By Adam Mogelonsky, Larry Mogelonsky

The landscape of a hotel’s future is undergoing a substantial shift, transcending the traditional divisions of leisure, corporate and group guests. This recognition is well established among hoteliers, yet the prevailing challenge stems from the abundance of information. Legacy systems, entrenched and costly to integrate, coexist with fragmented guest profiles trapped within data silos. Nonetheless, the imperative for system unification and cohesive guest profiles, particularly within the realm of enterprise-level operations, is making big wins and will continue to do so well into 2024.

Newly emerging segments like bleisure offer a new way to boost revenue per guest as well as LOS. For reference, this segment characterizes those guests whose initial purpose is business-related but who extend their stay to explore the locale or indulge in a property’s offerings. Similarly, workcations have surfaced in the wake of the pandemic, describing knowledge workers opting for a change of setting—swapping their home office for a nearby hotel to complete remote projects. Then, there are the unencumbered digital nomads, embracing an itinerant lifestyle void of traditional office confines.

These emerging trends are converging precisely when the hospitality industry yearns for an influx of guests and diversification of guest profiles to buffer any coming storm. There’s likely to be some sort of reactionary tightening of discretionary spending—especially in the realm of vacations—in the near future after the summer of full-blown revenge travel, so best to find ways to attenuate anything unpredictability like this.

Nonetheless, the overarching trajectory for the remainder of this decade underscores an expanded valuation of travel experiences across all demographic spectra. However, guest behaviors and preferences have undergone radical transformations since the pandemic that present challenges for traditional ways of sourcing revenue. There’s a gradual erosion of brand loyalty while the escalating expense of top-of-funnel marketing both necessitate heightened attention towards precise psychographic targeting – an approach that taps into nuanced market niches like bleisure. Furthermore, with operational costs on the rise, hotels must enhance revenue per guest (TRevPAR) by means of strategic bundling, upselling and cross-selling of amenities.

In essence, this form of segmentation represents an endeavor to attain a comprehensive understanding of the customer (KYC), enabling hotels to optimize performance while circumventing undue expenditure. Segmentation empowers brands to identify lucrative sales channels, pinpoint guest categories that contribute to high TRevPAR, foresee service requisitions, and adopt nimble, cost-effective marketing strategies.

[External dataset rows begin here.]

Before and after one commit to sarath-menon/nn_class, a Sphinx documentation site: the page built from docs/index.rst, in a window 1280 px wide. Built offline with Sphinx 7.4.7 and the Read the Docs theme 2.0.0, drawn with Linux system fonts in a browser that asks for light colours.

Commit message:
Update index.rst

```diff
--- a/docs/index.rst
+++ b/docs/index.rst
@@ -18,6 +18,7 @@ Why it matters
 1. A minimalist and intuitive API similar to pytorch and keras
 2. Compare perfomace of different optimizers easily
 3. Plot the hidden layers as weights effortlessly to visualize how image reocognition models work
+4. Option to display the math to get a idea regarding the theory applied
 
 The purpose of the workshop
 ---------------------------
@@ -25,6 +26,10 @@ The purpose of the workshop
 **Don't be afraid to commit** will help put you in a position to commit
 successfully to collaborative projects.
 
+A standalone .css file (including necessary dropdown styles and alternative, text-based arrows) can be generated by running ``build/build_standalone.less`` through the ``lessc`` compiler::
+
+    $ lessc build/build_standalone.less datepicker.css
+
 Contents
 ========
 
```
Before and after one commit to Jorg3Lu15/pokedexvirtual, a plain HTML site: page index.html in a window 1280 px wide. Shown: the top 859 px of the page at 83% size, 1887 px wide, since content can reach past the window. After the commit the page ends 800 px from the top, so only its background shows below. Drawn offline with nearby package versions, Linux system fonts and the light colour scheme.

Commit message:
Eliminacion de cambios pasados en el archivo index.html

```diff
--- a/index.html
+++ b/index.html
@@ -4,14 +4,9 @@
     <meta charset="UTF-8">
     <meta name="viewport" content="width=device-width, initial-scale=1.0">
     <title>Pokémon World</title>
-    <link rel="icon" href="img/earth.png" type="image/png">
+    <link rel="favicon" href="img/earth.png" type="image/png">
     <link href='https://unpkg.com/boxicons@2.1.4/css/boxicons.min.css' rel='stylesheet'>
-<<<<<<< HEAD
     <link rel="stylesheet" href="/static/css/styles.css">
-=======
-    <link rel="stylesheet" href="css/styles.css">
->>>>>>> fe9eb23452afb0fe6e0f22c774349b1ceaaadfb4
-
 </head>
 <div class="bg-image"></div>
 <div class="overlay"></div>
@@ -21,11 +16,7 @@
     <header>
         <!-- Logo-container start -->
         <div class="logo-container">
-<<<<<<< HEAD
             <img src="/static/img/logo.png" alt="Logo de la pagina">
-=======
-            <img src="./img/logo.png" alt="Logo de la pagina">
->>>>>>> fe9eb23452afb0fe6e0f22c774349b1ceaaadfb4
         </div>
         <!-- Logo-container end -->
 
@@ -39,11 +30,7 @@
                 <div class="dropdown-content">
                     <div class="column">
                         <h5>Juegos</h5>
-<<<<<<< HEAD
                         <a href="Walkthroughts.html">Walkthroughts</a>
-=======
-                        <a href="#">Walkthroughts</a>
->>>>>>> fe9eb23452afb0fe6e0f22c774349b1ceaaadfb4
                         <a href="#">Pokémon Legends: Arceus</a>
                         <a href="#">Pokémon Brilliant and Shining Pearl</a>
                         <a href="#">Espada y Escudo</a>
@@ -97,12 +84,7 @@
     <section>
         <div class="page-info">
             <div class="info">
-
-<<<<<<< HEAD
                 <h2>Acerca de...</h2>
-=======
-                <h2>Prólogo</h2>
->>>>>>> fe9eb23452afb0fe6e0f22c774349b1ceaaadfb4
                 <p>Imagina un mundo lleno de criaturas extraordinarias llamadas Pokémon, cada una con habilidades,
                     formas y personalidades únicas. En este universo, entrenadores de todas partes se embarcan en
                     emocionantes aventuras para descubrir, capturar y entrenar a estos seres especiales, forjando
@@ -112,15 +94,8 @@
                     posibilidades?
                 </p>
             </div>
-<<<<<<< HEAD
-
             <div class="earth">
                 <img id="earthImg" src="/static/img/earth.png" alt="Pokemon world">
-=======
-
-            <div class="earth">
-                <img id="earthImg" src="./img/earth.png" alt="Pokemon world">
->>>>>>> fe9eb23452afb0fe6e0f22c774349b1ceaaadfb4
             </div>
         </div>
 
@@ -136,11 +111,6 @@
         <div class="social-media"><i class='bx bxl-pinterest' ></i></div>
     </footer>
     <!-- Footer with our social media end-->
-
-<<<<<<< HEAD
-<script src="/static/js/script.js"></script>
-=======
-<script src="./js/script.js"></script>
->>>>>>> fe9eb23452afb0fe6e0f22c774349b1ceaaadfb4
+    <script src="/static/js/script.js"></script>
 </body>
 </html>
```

Consider these examples of how technology-driven segmentation can amplify revenue optimization:

  • When employing OTAs, is it smart to allocate the advertising budget towards Expedia or Booking? Analyzing internal systems may reveal, for instance, that while Expedia generates more bookings, Booking boasts a bigger LOS and more substantial F&B.
  • Imagine a peak summer weekend at a seasonal property, historically occupied by high-TRevPAR leisure couples. However, this year, a wedding group reservation has been secured by the sales manager, guaranteeing group occupancy but potentially yielding lower per-guest expenditure.
  • Suppose you aim to craft an exclusive wine lover package for past guests with a history of package purchases, welcome amenity acquisitions or restaurant expenditures. Yet, executing this dynamically hinges upon the integration of POS data with guest profiles from PMS, CRS or guest experience management system (GEMS).

Accurate predictions for these complex segment-to-segment scenarios mandate the continual integration of data into a central repository, a task of increasing significance executed efficiently with minimal labor demands.

The challenge for bleisure segmentation is even more intricate, demanding a shift from the conventional behavior of business travelers who swiftly complete their agenda and depart. Overcoming this hurdle necessitates contextual data—insights into how and when conversions occur along the customer journey. For instance, a business guest may reserve a room months in advance but only engage with an upgrade offer seven days before arrival. Alternatively, automated prearrival email-based upselling might prove ineffective, whereas SMS offers dispatched three days prior exhibit higher conversion rates.

Procuring and differentiating contextual data of this nature requires a well-coordinated technological framework to avoid overburdening reservations or revenue teams. Nonetheless, the enduring advantages are substantial. Establishing a foothold in the bleisure segment, deciphering guest motivations for purchasing, enables the extrapolation of these methods and systems to other segments.

Foremost, we emphasize that the future of hotel operations will be progressively shaped by the pursuit of augmented TRevPAR and more nuanced KYC, facilitating the micro-targeting of specific audiences. Bleisure serves as a compelling entry point for this overarching endeavor, primed to invigorate midweek and off-peak revenues—a welcome boost for most establishments.